Consider the following issues when choosing a tape drive:
The single most important consideration. Get a drive that can back up all data on one tape, allowing for some growth. If your data set exceeds the capacity of one tape, you may find that drive is no longer usable (if no one is available to change tapes during an overnight backup) or that it has suddenly become very expensive to use (because you must buy twice as many tapes). In such a case, the only alternative to replacing the drive is to use a backup scheme that mixes full and incremental or differential partial backups, which is riskier for your data.
Most tape drive manufacturers arbitrarily rate their drives at double actual native capacity, assuming you will use software or hardware compression to double the amount of data that fits on a tape. AIT drive specifications go further still, assuming 2.6X compression. The actual compression ratio you experience depends on the data mix (e.g., documents and spreadsheets compress well; executables, images, and archives much less so), the backup software you use, and sometimes on the speed of the computer where the drive resides. We find that real-world data sets typically compress at 1.5:1 to 1.7:1, so plan accordingly.
Having adequate tape drive capacity does not necessarily mean being able to back up your entire hard drive (or drive farm) to one tape in one pass.
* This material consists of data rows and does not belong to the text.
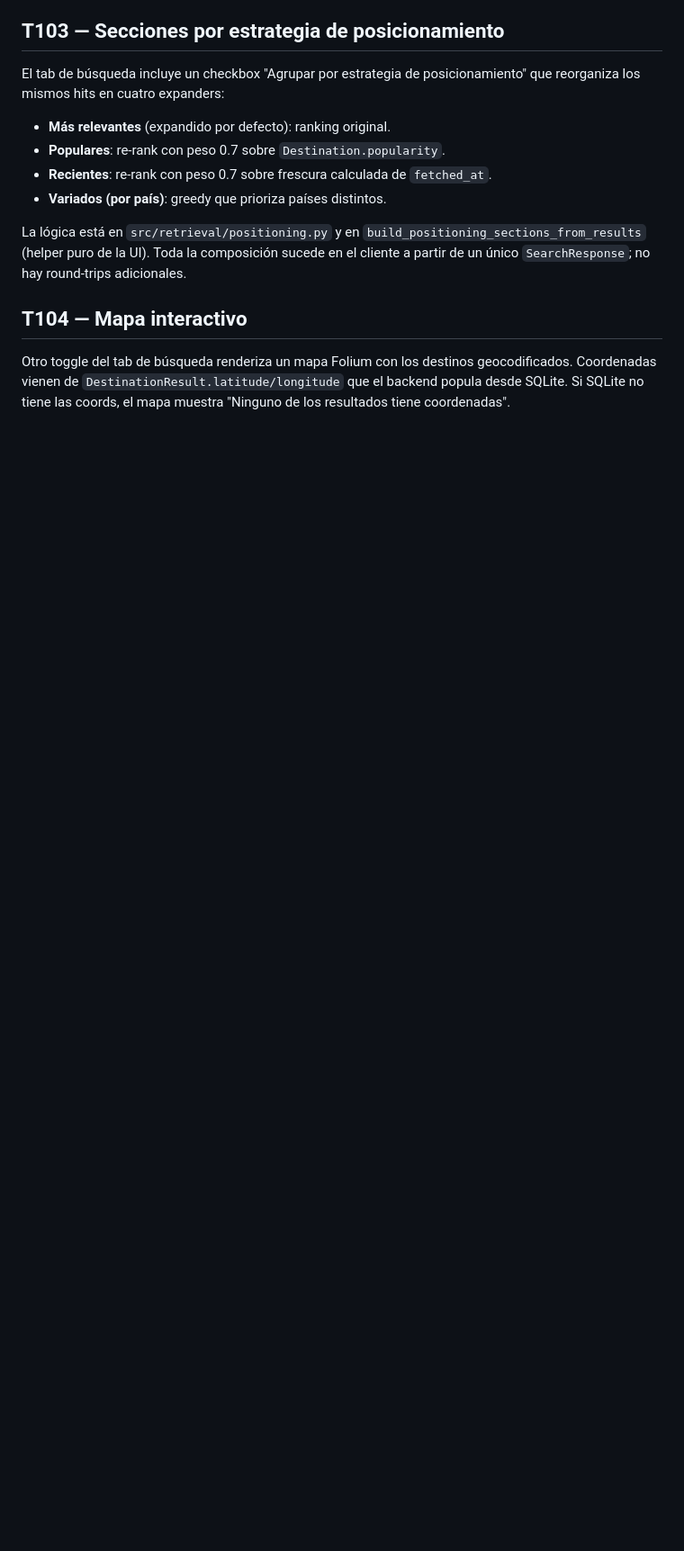
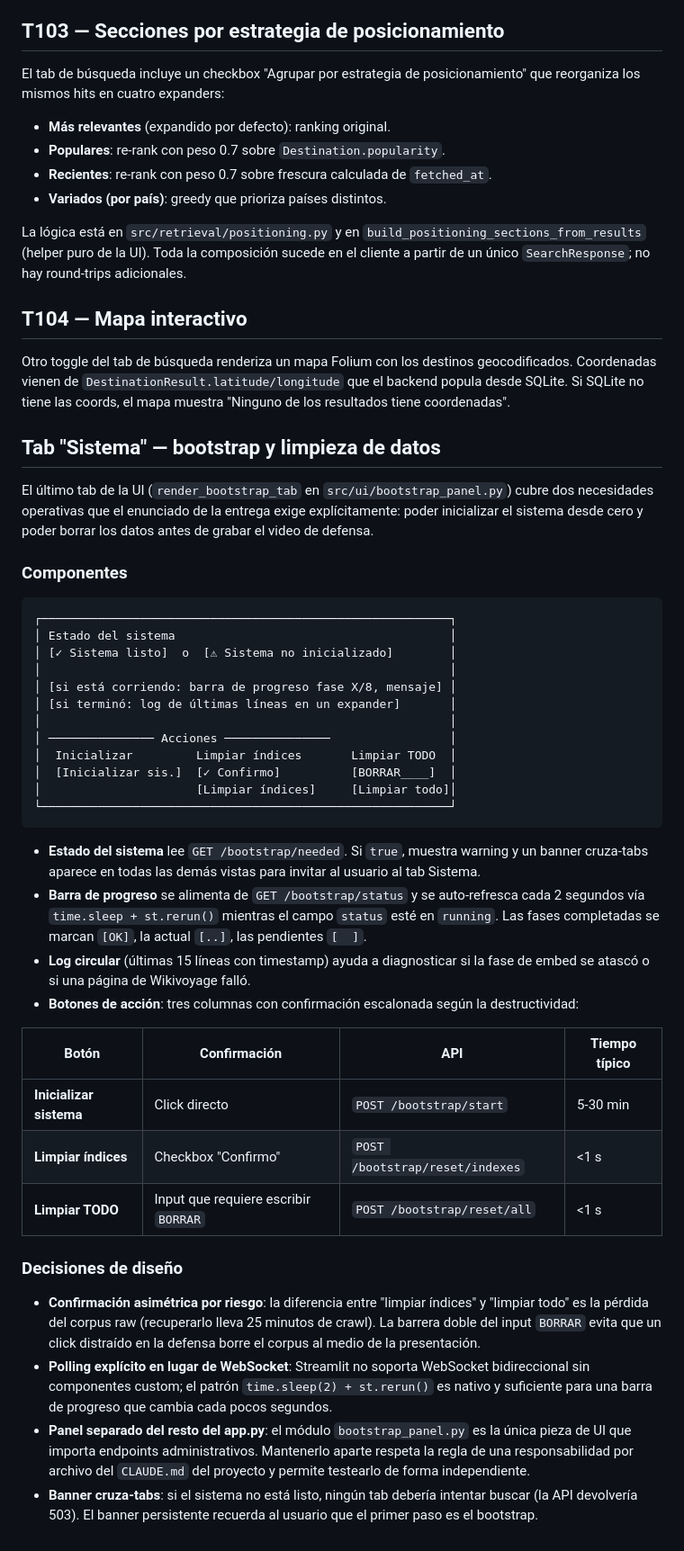
Before and after one commit to DayanCabrera2003/smart-tourism-engine, a Markdown page: docs/12_interfaz.md, the part around the change. Shown at 90% size. Rendered like a GitHub page; blank space fills up the shorter version.

Commit message:
Document Sistema tab in chapter 12
Adds a section covering the bootstrap UI panel: status banner, progress
bar with phase markers, log tail, three action buttons with asymmetric
confirmation (none/checkbox/typed BORRAR) and the polling pattern used
for live progress.

````diff
--- a/docs/12_interfaz.md
+++ b/docs/12_interfaz.md
@@ -327,3 +327,42 @@ La lógica está en `src/retrieval/positioning.py` y en `build_positioning_secti
 ## T104 — Mapa interactivo
 
 Otro toggle del tab de búsqueda renderiza un mapa Folium con los destinos geocodificados. Coordenadas vienen de `DestinationResult.latitude/longitude` que el backend popula desde SQLite. Si SQLite no tiene las coords, el mapa muestra "Ninguno de los resultados tiene coordenadas".
+
+## Tab "Sistema" — bootstrap y limpieza de datos
+
+El último tab de la UI (`render_bootstrap_tab` en `src/ui/bootstrap_panel.py`) cubre dos necesidades operativas que el enunciado de la entrega exige explícitamente: poder inicializar el sistema desde cero y poder borrar los datos antes de grabar el video de defensa.
+
+### Componentes
+
+```
+┌──────────────────────────────────────────────────────────┐
+│ Estado del sistema                                       │
+│ [✓ Sistema listo]  o  [⚠ Sistema no inicializado]        │
+│                                                          │
+│ [si está corriendo: barra de progreso fase X/8, mensaje] │
+│ [si terminó: log de últimas líneas en un expander]       │
+│                                                          │
+│ ─────────────── Acciones ───────────────                 │
+│  Inicializar         Limpiar índices       Limpiar TODO  │
+│  [Inicializar sis.]  [✓ Confirmo]          [BORRAR____]  │
+│                      [Limpiar índices]     [Limpiar todo]│
+└──────────────────────────────────────────────────────────┘
+```
+
+- **Estado del sistema** lee `GET /bootstrap/needed`. Si `true`, muestra warning y un banner cruza-tabs aparece en todas las demás vistas para invitar al usuario al tab Sistema.
+- **Barra de progreso** se alimenta de `GET /bootstrap/status` y se auto-refresca cada 2 segundos vía `time.sleep + st.rerun()` mientras el campo `status` esté en `running`. Las fases completadas se marcan `[OK]`, la actual `[..]`, las pendientes `[  ]`.
+- **Log circular** (últimas 15 líneas con timestamp) ayuda a diagnosticar si la fase de embed se atascó o si una página de Wikivoyage falló.
+- **Botones de acción**: tres columnas con confirmación escalonada según la destructividad:
+
+| Botón | Confirmación | API | Tiempo típico |
+|---|---|---|---|
+| **Inicializar sistema** | Click directo | `POST /bootstrap/start` | 5-30 min |
+| **Limpiar índices** | Checkbox "Confirmo" | `POST /bootstrap/reset/indexes` | <1 s |
+| **Limpiar TODO** | Input que requiere escribir `BORRAR` | `POST /bootstrap/reset/all` | <1 s |
+
+### Decisiones de diseño
+
+- **Confirmación asimétrica por riesgo**: la diferencia entre "limpiar índices" y "limpiar todo" es la pérdida del corpus raw (recuperarlo lleva 25 minutos de crawl). La barrera doble del input `BORRAR` evita que un click distraído en la defensa borre el corpus al medio de la presentación.
+- **Polling explícito en lugar de WebSocket**: Streamlit no soporta WebSocket bidireccional sin componentes custom; el patrón `time.sleep(2) + st.rerun()` es nativo y suficiente para una barra de progreso que cambia cada pocos segundos.
+- **Panel separado del resto del app.py**: el módulo `bootstrap_panel.py` es la única pieza de UI que importa endpoints administrativos. Mantenerlo aparte respeta la regla de una responsabilidad por archivo del `CLAUDE.md` del proyecto y permite testearlo de forma independiente.
+- **Banner cruza-tabs**: si el sistema no está listo, ningún tab debería intentar buscar (la API devolvería 503). El banner persistente recuerda al usuario que el primer paso es el bootstrap.
````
For example, our network contains more than a terabyte (1000 GB) of disk space ...